Thursday 28 August – Sunday 16 November 08
The Canyon, Basement
Free Admission

Technological development during WWII made killing and destruction more efficient and effective as compared to human conflicts of the past. New technologies and synthetic materials were harnessed and modern warfare employing planes, tanks and ships took the conflicts off the land and into the sky and sea. In the aftermath of the war, production shifted from military hardware to consumer production and wartime technologies became channelled towards the consumer market. Many of the advanced technologies that were to transform our daily lives in the sixties – including television, transistors, automation, nuclear power and new plastics became available in the 1950s.

Weapons of Mass Desire aims to provide visitors with a fresh perspective into war and its legacy by looking at post-WWII design and consumption.

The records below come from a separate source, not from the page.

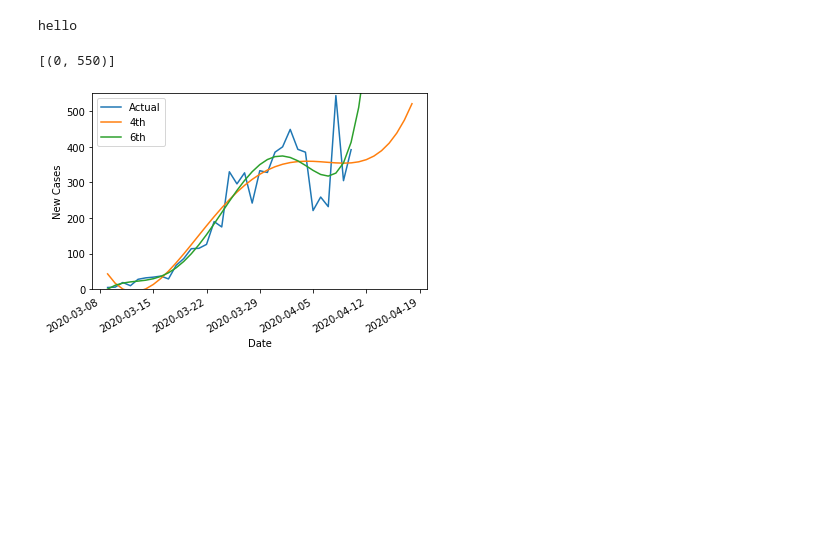
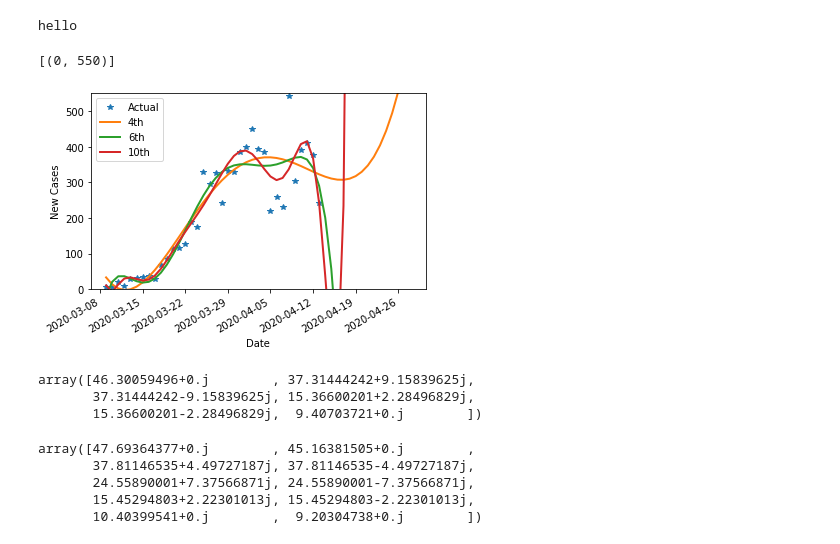
Before and after one commit to timkphd/examples, a Jupyter notebook: pandas/covid.ipynb, the cells around one changed output. Cells and saved outputs as stored; diff of their text form; code cells hidden in the pictures; blank space fills up the shorter version.

```diff
--- a/pandas/covid.ipynb
+++ b/pandas/covid.ipynb
@@ -121,12 +122,13 @@ for xin in range(9,50):
 # %%
 p=np.polyfit(x,y,6)
-p
 p4=np.polyfit(x,y,4)
 p5=np.polyfit(x,y,5)
+p10=np.polyfit(x,y,10)
 # %%
 fit6=np.poly1d(p)
 fit4=np.poly1d(p4)
-fit5=np.poly1d(p5)
+fit5=np.poly1d(p4)
+fit10=np.poly1d(p10)
 
 
 #plt.plot(range(9,46),func(range(9,46),*popt))
@@ -225,23 +227,39 @@ hello
 # %%
 from pylab import figure, show,save
 
 from matplotlib.dates import MONDAY, SATURDAY,SUNDAY
 from matplotlib.dates import MonthLocator, WeekdayLocator, DateFormatter
 sundays   = WeekdayLocator(SUNDAY)
 fig = figure()
 ax = fig.add_subplot(111)
-ax.plot(thedays[0:len(y)],y,label="Actual")
-dout=50
-ax.plot(thedays[0:len(range(9,dout))],fit4(range(9,dout)),label="4th")
-ax.plot(thedays[0:len(range(9,dout))],fit6(range(9,dout)),label="6th")
+ax.plot(thedays[0:len(y)],y,"*",label="Actual",linewidth=0)
+dout=60
+ax.plot(thedays[0:len(range(9,dout))],fit4(range(9,dout)),label="4th",linewidth=2)
+ax.plot(thedays[0:len(range(9,dout))],fit6(range(9,dout)),label="6th",linewidth=2)
+ax.plot(thedays[0:len(range(9,dout))],fit10(range(9,dout)),label="10th",linewidth=2)
+
 ax.xaxis.set_major_locator(sundays)
 ax.set_xlabel('Date')
 ax.set_ylabel('New Cases')
 ax.legend()
 fig.autofmt_xdate()
 fig.legend
 
 ax.set(ylim=(0, 550))
 # %% [output]
 [(0, 550)]
-[figure, old version]
+[figure, new version]
+# %%
+np.roots(fit6)
+# %% [output]
+array([46.30059496+0.j        , 37.31444242+9.15839625j,
+       37.31444242-9.15839625j, 15.36600201+2.28496829j,
+       15.36600201-2.28496829j,  9.40703721+0.j        ])
+# %%
+np.roots(fit10)
+# %% [output]
+array([47.69364377+0.j        , 45.16381505+0.j        ,
+       37.81146535+4.49727187j, 37.81146535-4.49727187j,
+       24.55890001+7.37566871j, 24.55890001-7.37566871j,
+       15.45294803+2.22301013j, 15.45294803-2.22301013j,
+       10.40399541+0.j        ,  9.20304738+0.j        ])
```
Also changed, not shown: parts of 15 cells of this notebook, 1 other file.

The exhibition will examine how ideas and technologies initially employed for violence were adapted by designers and manufacturers for the postwar peacetime improvement of everyday life, first globally and then in Singapore.

Storm by Jinnie Seo (Korea)
14 Jul – 11 Jan 09
10am – 8pm, daily
Glass Atrium, Level 2

The concept of the work is on "Theater". From different angles, perspectives or positions from the museum whether inside or outside, the work will look different, resonating different acts of a theatre work. Visitors of the museum will become audience and be part of this “play” along with the glass atrium environment, creating an intimate yet monumental space. In these new, three-dimensional works, the abstract linear forms have become real things, colourful lattices that drape and envelope the viewer. Radiant in saturated colour and transparent in an utterly different manner, these hanging paper grids ingeniously reiterate Seo's knack for idiosyncratic geometric form and her ongoing fascination with achieving a poetic visual reflection on life and social meaning.

Block 33 大牌三十三
Thursday 4 September – Saturday 6 September 08
8pm – 9pm
Entrance to History Gallery, Level 2

Block 33; the man believes that he is safe in the realm of the divine. Getting ready for his daily work, he ritualistically offers flower and incense at the alter where the image of the Bodhisattva sits.

The overseas Chinese finds counterpoints in ritual, drama and being, in his daily search of existence and protection. Entangled within the multi-layered web of history, culture, traditions that does not necessarily belong to him, he searched deeper.

Tang Quartet collaborates with choreographers Ix Wong and Aaron Khek in this multi-layered performance.

Set to the music of Hu Xiao-ou’s Mo Xie and Tan Dun’s Eight Colors the ensemble takes a trip where dreams and reality collides.

Old Sounds 古声 - A work in progress by Swee Boon Kuik
Thursday 11 September – Saturday 13 September 08
8pm – 9pm
Gallery Theatre, Basement

Old Sounds is multimedia blend of modern city sounds, endangered dialects, folksongs and film projection. This work explores modern man’s profound and intimate relationship with the gradual loss of tradition and the incessant changes in the environment. This is the third part of Project: Empty Room – Echo, and is the first time it is being presented to the public.

Project: Empty Room – Echo aims to preserve and revive the eroding cultural heritage that has been neglected by modern society. Empty Room was done by photographer Tan Nigap Heng. Part of his work will be exhibited in the lobby of the theatre while the remaining work will be incorporated into the dance choreography.

The second part - Echo, focuses on what has emerged as a significant concern in the Singapore-Malaysian region, the research and collection of the most pristine form possible of endangered dialects spoken via memoirs, stories and folksongs etc. These materials will then be integrated into the music for the performance.

Tel: 6332 3659 / 6332 5642